Re-Imagined Radio reprises a 2018 live recorded performance by
Metropolitan Performing Arts actors and other community volunteers at
Kiggins Theatre in downtown Vancouver, Washington. All new sound effects
and ambiences designed to send delightful shivers up your spine.

the legendary novel by Bram Stoker, first published in 1897, is
considered one of the greatest horror novels ever written. The novel
examines the concepts of lust, sex, gender roles, and society’s fears of
the unnatural during late 19th and 20th century Victorian society.
Today, we accept the reality of vampires. In Stoker’s time, they were
but myth. Nobody knew what they were, or how to deal with them.

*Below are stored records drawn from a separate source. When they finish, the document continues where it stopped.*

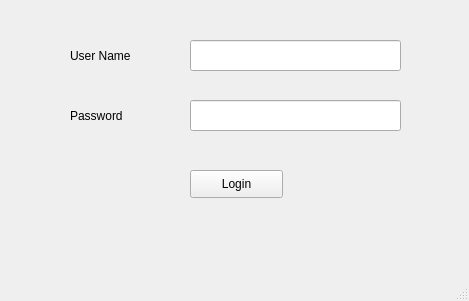
Above: Login/Login.ui from vaishaligawarkar777-pixel/Password_Login_Project before the change. Below: the same form after it.
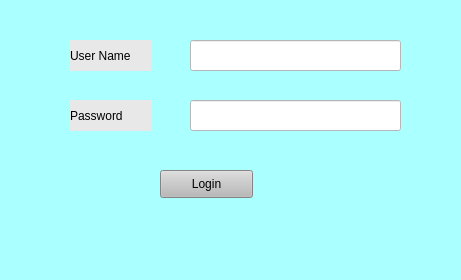
That is the form after the change.

The edit to the form file:
```diff
--- a/Login/Login.ui
+++ b/Login/Login.ui
@@ -6,25 +6,31 @@
    <rect>
     <x>0</x>
     <y>0</y>
-    <width>469</width>
-    <height>301</height>
+    <width>461</width>
+    <height>280</height>
    </rect>
   </property>
   <property name="windowTitle">
    <string>MainWindow</string>
   </property>
+  <property name="styleSheet">
+   <string notr="true">background-color: rgb(170, 255, 255);
+border-color: rgb(0, 0, 0);</string>
+  </property>
   <widget class="QWidget" name="centralwidget">
    <widget class="QLabel" name="label">
     <property name="geometry">
      <rect>
       <x>70</x>
       <y>40</y>
-      <width>91</width>
+      <width>81</width>
       <height>31</height>
      </rect>
     </property>
     <property name="styleSheet">
-     <string notr="true">font: 10pt &quot;MS Shell Dlg 2&quot;;</string>
+     <string notr="true">font: 10pt &quot;MS Shell Dlg 2&quot;;
+background-color: rgb(232, 232, 232);
+</string>
     </property>
     <property name="text">
      <string>User Name</string>
@@ -40,7 +46,8 @@
      </rect>
     </property>
     <property name="styleSheet">
-     <string notr="true">font: 10pt &quot;MS Shell Dlg 2&quot;;</string>
+     <string notr="true">font: 10pt &quot;MS Shell Dlg 2&quot;;
+background-color: rgb(232, 232, 232);</string>
     </property>
     <property name="text">
      <string>Password</string>
@@ -55,6 +62,10 @@
       <height>31</height>
      </rect>
     </property>
+    <property name="styleSheet">
+     <string notr="true">background-color: rgb(255, 255, 255);
+selection-color: rgb(170, 170, 255);</string>
+    </property>
    </widget>
    <widget class="QLineEdit" name="txtpassword">
     <property name="geometry">
@@ -65,35 +76,32 @@
       <height>31</height>
      </rect>
     </property>
+    <property name="styleSheet">
+     <string notr="true">background-color: rgb(255, 255, 255);</string>
+    </property>
+    <property name="echoMode">
+     <enum>QLineEdit::Password</enum>
+    </property>
    </widget>
    <widget class="QPushButton" name="btnlogin">
     <property name="geometry">
      <rect>
-      <x>190</x>
+      <x>160</x>
       <y>170</y>
       <width>93</width>
       <height>28</height>
      </rect>
     </property>
     <property name="styleSheet">
-     <string notr="true">font: 10pt &quot;MS Shell Dlg 2&quot;;</string>
+     <string notr="true">font: 10pt &quot;MS Shell Dlg 2&quot;;
+background-color: rgb(185, 185, 185);
+</string>
     </property>
     <property name="text">
      <string>Login</string>
     </property>
    </widget>
   </widget>
-  <widget class="QMenuBar" name="menubar">
-   <property name="geometry">
-    <rect>
-     <x>0</x>
-     <y>0</y>
-     <width>469</width>
-     <height>26</height>
-    </rect>
-   </property>
-  </widget>
-  <widget class="QStatusBar" name="statusbar"/>
  </widget>
  <resources/>
  <connections/>
```
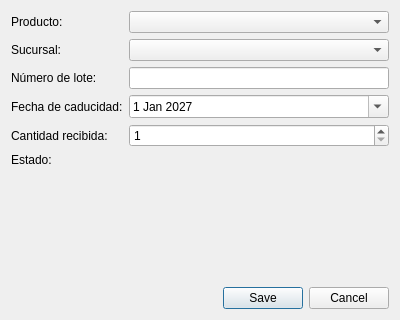
LXorro/Farmacia-PDV, file app/src/dialogs/lotedialog.ui: the form before one commit.
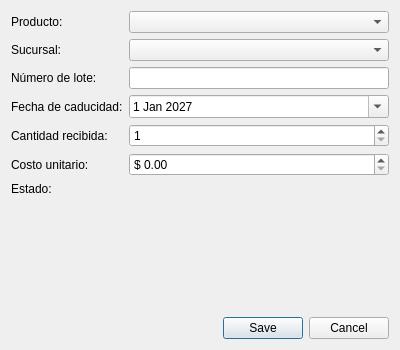
The form after the commit.

Patch:
```diff
--- a/app/src/dialogs/lotedialog.ui
+++ b/app/src/dialogs/lotedialog.ui
@@ -3,7 +3,7 @@
  <class>LoteDialog</class>
  <widget class="QDialog" name="LoteDialog">
   <property name="geometry">
-   <rect><x>0</x><y>0</y><width>400</width><height>320</height></rect>
+   <rect><x>0</x><y>0</y><width>400</width><height>350</height></rect>
   </property>
   <property name="windowTitle"><string>Lote</string></property>
   <layout class="QVBoxLayout" name="verticalLayout">
@@ -47,9 +47,19 @@
       </widget>
      </item>
      <item row="5" column="0">
-      <widget class="QLabel" name="labelEstado"><property name="text"><string>Estado:</string></property></widget>
+      <widget class="QLabel" name="labelCosto"><property name="text"><string>Costo unitario:</string></property></widget>
      </item>
      <item row="5" column="1">
+      <widget class="QDoubleSpinBox" name="spinCosto">
+       <property name="maximum"><double>999999.000000000</double></property>
+       <property name="decimals"><number>2</number></property>
+       <property name="prefix"><string>$ </string></property>
+      </widget>
+     </item>
+     <item row="6" column="0">
+      <widget class="QLabel" name="labelEstado"><property name="text"><string>Estado:</string></property></widget>
+     </item>
+     <item row="6" column="1">
       <widget class="QLabel" name="labelEstadoValor"/>
      </item>
     </layout>
```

Over
time, the focus of its many interpretations has come to be how evil
abnormality can evolve from one source and infect the surrounding

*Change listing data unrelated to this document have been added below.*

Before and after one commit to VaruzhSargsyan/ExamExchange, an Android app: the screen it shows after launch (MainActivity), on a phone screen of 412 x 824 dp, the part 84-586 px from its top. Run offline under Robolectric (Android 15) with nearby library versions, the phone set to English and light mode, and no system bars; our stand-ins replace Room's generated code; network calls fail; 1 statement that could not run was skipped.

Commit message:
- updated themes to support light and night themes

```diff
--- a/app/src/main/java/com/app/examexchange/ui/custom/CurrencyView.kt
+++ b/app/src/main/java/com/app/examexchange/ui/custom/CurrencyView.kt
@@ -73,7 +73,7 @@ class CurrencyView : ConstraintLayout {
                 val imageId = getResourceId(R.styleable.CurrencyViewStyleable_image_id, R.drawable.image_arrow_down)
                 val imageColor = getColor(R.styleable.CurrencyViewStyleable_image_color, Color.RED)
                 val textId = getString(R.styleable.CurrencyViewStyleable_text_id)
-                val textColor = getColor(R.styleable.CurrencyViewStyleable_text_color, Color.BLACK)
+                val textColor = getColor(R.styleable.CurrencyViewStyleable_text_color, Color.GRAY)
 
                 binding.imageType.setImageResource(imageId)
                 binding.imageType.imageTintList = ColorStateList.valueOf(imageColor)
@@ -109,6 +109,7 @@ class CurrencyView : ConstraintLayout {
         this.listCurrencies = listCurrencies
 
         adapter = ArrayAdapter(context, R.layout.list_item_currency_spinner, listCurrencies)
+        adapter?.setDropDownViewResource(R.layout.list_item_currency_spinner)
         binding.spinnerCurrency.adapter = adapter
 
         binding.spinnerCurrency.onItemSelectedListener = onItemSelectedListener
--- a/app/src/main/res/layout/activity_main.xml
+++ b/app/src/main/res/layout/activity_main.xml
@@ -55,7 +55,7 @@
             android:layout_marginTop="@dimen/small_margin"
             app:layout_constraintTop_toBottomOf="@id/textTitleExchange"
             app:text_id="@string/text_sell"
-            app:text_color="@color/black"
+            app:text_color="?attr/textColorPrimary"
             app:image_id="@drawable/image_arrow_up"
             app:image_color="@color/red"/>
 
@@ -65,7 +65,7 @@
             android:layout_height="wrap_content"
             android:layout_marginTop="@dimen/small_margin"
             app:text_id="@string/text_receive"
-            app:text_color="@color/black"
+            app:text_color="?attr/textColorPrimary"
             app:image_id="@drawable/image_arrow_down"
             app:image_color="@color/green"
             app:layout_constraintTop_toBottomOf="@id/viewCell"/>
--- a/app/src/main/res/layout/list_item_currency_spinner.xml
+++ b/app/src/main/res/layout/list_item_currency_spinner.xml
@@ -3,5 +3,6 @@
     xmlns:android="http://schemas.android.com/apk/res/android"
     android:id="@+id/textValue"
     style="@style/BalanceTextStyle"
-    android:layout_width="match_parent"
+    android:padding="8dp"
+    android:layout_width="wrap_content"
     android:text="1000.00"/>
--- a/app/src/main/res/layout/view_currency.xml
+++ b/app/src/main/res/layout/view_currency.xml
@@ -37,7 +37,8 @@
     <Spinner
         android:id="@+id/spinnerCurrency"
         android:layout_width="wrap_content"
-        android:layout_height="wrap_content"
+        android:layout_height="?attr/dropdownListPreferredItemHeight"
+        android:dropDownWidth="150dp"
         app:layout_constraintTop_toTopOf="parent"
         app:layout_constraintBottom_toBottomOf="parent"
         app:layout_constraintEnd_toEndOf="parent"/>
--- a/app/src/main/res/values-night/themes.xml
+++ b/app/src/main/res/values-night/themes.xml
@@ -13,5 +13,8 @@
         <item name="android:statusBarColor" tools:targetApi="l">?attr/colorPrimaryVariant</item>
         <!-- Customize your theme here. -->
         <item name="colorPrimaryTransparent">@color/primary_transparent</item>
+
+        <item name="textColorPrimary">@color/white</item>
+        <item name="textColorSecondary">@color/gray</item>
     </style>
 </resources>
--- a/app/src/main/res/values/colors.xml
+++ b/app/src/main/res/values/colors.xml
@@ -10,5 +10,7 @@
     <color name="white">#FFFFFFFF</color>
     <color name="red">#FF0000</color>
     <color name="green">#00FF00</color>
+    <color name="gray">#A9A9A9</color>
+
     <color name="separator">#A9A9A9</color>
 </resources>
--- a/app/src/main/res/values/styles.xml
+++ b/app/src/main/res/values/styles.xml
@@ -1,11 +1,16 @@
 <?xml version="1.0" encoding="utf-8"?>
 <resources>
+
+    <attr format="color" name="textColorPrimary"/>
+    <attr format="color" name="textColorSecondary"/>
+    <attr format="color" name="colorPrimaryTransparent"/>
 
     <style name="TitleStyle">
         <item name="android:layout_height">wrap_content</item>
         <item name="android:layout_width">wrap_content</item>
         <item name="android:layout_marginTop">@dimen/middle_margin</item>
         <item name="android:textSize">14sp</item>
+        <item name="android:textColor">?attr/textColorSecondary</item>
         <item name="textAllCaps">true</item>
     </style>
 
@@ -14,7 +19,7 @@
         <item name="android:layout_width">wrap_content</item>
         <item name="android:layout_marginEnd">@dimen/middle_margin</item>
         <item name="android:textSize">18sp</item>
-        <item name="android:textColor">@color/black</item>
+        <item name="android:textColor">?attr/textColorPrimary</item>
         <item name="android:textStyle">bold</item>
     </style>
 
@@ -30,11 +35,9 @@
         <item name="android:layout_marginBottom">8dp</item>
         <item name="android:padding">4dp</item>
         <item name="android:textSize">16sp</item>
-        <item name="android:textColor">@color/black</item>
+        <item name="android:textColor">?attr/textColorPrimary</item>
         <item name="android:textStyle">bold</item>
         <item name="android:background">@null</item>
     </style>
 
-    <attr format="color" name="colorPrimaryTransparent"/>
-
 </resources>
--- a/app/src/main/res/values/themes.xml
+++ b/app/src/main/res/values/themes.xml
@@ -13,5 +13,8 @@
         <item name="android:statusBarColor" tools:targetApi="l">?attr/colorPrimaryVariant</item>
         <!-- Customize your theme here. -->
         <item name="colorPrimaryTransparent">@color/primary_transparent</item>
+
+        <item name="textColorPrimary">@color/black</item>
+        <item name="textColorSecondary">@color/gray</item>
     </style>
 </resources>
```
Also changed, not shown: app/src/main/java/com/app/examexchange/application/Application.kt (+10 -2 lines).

society with discord and misfortunes. Dracula, the vampire, infects
others with his evil.

Stoker, an Irish writer and theatre
manager, drew inspiration for his novel from tales of Vlad the Impailer,
or Dracula, born 1431 into a noble Transylvania family. His father was
called “Dracul” because he belonged to the Order of the Dragon in
Romania. “Dracula” means “son of Dracul.” Therefore, Vlad was known as
“son of the dragon” or “son of the devil” which may have been the
beginning of the legend that he was a vampire.

As a warrior,
Vlad was known to impale people on stakes and leave them to die. He was
reported to have once dined among his victims, and to have eaten bread
dipped in their blood. Killed in 1476, Dracula’s head was cut off and
displayed in Constantinople. In 1931, archaeologists exhumed his grave
and took the skeleton to the History Museum in Bucharest, where it
disappeared, leaving many mysteries about Prince Dracula unanswered and
thus contributing to the legends surrounding Dracula.